- [DATASET RECORDS]
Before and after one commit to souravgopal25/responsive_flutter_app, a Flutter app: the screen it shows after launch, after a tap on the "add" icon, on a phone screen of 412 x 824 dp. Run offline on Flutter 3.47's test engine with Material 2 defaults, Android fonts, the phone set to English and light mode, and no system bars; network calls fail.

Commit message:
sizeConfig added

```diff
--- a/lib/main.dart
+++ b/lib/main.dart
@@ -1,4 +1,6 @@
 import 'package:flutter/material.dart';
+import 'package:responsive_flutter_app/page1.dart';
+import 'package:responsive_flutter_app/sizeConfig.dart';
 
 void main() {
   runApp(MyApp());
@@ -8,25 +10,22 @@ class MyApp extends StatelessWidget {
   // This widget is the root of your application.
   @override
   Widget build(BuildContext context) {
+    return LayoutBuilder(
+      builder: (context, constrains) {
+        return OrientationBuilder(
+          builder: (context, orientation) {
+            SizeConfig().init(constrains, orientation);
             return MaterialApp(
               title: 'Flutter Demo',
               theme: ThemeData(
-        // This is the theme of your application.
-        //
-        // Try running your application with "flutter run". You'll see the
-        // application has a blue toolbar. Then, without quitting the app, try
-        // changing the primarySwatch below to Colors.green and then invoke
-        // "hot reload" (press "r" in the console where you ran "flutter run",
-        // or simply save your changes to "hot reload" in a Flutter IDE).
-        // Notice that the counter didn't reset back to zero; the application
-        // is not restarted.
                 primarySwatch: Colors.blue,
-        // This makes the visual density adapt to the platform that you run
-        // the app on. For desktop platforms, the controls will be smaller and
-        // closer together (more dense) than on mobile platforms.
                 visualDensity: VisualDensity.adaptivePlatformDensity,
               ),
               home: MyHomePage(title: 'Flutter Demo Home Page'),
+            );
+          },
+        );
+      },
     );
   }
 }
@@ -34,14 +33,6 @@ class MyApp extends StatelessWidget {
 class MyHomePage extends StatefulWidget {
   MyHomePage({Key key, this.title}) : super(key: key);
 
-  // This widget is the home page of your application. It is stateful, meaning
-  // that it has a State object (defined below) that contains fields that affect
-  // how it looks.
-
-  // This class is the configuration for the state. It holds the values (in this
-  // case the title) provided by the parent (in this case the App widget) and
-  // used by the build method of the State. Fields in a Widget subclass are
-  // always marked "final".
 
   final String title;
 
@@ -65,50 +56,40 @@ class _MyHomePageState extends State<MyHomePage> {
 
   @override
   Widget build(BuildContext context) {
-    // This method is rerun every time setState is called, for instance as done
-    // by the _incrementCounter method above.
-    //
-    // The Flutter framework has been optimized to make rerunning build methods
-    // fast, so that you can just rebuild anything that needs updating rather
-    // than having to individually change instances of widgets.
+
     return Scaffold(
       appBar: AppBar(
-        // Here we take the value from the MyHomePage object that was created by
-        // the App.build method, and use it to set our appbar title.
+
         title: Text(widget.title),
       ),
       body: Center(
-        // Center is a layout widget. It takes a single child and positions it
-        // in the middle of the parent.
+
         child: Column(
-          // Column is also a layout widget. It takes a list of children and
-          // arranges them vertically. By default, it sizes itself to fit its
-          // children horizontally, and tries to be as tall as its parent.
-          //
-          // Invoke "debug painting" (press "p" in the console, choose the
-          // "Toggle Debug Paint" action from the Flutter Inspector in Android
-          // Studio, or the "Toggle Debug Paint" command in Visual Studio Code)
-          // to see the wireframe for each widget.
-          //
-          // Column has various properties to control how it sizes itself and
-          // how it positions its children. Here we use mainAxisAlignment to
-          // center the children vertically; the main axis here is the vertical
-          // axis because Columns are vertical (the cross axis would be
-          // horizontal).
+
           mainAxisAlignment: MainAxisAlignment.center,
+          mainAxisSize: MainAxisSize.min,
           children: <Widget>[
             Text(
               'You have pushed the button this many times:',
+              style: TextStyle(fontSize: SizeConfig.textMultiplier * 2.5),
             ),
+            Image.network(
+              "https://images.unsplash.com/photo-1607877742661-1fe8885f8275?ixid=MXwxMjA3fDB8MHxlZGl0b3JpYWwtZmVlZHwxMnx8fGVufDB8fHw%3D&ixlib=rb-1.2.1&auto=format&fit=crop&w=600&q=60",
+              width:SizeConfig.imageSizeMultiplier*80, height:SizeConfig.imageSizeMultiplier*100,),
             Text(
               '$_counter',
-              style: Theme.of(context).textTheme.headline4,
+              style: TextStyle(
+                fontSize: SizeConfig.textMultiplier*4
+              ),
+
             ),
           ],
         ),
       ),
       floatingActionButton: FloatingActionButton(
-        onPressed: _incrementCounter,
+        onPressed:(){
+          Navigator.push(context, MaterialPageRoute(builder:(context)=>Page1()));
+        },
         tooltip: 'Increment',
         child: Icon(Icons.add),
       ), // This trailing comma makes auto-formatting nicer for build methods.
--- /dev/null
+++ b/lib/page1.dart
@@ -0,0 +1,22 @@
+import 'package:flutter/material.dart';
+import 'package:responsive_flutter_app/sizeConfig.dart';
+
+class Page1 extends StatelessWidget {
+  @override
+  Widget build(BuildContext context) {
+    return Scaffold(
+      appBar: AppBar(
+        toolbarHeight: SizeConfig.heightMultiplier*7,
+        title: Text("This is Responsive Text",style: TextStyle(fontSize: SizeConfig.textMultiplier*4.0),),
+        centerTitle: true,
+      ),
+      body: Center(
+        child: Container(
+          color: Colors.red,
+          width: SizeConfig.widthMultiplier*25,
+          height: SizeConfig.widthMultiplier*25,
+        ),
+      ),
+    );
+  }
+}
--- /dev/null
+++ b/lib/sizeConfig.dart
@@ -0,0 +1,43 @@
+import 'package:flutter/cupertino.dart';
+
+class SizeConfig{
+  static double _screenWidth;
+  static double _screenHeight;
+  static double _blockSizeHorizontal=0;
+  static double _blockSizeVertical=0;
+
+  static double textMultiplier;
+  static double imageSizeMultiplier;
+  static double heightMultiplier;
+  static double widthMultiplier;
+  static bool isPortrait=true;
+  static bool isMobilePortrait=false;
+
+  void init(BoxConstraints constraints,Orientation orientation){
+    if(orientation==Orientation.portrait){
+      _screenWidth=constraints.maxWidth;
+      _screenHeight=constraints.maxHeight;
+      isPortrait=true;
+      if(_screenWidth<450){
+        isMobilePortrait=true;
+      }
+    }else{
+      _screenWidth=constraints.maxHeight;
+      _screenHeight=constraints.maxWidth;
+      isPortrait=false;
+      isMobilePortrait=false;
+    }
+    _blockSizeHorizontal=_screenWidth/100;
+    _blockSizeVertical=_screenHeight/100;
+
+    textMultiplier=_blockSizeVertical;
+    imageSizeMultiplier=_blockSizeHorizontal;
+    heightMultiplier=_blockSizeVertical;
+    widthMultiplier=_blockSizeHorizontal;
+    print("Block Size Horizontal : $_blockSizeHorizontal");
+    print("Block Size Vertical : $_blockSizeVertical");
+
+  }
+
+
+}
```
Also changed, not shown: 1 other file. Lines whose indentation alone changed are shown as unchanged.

...

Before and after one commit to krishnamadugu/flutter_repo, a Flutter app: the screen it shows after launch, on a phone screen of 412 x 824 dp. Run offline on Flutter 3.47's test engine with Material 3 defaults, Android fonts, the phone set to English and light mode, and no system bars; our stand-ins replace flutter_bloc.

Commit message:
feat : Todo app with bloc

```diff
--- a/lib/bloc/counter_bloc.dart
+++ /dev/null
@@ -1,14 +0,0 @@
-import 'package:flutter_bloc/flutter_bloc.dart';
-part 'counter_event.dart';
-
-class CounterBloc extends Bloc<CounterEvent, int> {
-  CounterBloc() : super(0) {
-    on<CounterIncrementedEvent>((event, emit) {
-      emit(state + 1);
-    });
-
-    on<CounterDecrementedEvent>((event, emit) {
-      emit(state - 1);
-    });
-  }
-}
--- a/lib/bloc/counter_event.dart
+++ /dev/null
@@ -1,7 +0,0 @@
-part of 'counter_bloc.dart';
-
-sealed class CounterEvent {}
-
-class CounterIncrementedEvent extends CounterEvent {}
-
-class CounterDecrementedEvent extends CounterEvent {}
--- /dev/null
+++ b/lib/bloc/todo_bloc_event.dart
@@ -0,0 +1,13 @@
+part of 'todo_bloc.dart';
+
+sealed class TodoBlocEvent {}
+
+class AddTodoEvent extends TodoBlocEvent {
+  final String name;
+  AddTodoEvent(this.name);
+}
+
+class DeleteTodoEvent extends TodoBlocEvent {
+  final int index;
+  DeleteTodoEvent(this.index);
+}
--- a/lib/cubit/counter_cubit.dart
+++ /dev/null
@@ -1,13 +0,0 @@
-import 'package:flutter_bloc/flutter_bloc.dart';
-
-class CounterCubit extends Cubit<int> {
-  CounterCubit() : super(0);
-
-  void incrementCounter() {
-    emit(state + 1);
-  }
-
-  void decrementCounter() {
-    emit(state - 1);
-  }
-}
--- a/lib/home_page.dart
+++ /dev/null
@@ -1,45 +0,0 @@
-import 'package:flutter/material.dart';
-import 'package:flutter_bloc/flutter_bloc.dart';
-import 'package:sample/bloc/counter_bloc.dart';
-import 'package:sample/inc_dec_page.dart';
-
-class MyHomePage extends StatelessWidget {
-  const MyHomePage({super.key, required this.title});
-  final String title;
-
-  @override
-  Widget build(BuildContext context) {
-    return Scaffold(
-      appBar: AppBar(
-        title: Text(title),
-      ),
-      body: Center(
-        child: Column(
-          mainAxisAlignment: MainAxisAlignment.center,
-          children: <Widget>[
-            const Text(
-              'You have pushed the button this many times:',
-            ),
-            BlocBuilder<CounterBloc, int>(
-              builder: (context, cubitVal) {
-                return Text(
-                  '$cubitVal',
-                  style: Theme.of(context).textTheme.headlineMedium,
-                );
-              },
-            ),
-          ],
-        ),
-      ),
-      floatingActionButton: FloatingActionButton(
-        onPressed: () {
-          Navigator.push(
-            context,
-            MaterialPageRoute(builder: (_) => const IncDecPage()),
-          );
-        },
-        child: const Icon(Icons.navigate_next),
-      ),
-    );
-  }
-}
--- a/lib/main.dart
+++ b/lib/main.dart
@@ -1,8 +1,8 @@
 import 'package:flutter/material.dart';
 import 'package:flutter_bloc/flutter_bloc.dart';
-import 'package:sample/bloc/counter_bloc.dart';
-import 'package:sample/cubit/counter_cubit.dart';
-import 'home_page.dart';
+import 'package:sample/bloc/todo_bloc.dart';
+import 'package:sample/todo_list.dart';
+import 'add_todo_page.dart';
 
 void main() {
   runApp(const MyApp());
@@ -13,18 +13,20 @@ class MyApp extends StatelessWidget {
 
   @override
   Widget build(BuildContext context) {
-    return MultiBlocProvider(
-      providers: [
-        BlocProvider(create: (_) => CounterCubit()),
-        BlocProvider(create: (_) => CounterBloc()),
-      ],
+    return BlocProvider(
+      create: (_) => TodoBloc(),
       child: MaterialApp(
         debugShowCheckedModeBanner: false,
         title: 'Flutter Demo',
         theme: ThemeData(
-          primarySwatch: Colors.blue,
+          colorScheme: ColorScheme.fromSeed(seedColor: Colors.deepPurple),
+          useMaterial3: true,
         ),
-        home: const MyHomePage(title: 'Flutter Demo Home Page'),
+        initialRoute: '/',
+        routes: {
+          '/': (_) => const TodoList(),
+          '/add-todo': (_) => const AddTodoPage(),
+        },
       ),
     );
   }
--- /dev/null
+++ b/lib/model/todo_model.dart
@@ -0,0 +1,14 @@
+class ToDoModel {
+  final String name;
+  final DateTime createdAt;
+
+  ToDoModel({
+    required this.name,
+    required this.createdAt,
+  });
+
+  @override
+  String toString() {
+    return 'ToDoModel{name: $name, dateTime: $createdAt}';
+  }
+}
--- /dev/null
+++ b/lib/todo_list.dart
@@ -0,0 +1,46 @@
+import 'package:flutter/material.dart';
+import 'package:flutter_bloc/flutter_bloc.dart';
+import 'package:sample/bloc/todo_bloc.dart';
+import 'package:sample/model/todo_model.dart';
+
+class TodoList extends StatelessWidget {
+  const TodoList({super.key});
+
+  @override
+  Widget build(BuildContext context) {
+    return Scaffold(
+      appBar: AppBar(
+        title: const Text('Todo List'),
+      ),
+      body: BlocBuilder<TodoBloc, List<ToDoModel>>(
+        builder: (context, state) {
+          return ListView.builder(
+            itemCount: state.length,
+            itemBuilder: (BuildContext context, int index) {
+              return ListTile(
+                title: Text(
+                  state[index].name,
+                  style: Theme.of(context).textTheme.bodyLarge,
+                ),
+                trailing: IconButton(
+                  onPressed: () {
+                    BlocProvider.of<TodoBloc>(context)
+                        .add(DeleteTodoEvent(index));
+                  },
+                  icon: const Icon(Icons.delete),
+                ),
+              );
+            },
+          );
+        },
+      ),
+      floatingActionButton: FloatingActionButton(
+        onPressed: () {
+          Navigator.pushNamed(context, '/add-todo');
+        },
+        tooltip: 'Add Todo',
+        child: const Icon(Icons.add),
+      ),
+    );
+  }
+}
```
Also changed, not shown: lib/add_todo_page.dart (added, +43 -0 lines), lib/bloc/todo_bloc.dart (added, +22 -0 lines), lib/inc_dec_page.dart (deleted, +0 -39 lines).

- [ASSIGNED TASK] The lines you need are those containing "double"; find them in the records and copy them.

- [TASK RESPONSE]
+  static double _screenWidth;
+  static double _screenHeight;
+  static double _blockSizeHorizontal=0;
+  static double _blockSizeVertical=0;
+  static double textMultiplier;
+  static double imageSizeMultiplier;
+  static double heightMultiplier;
+  static double widthMultiplier;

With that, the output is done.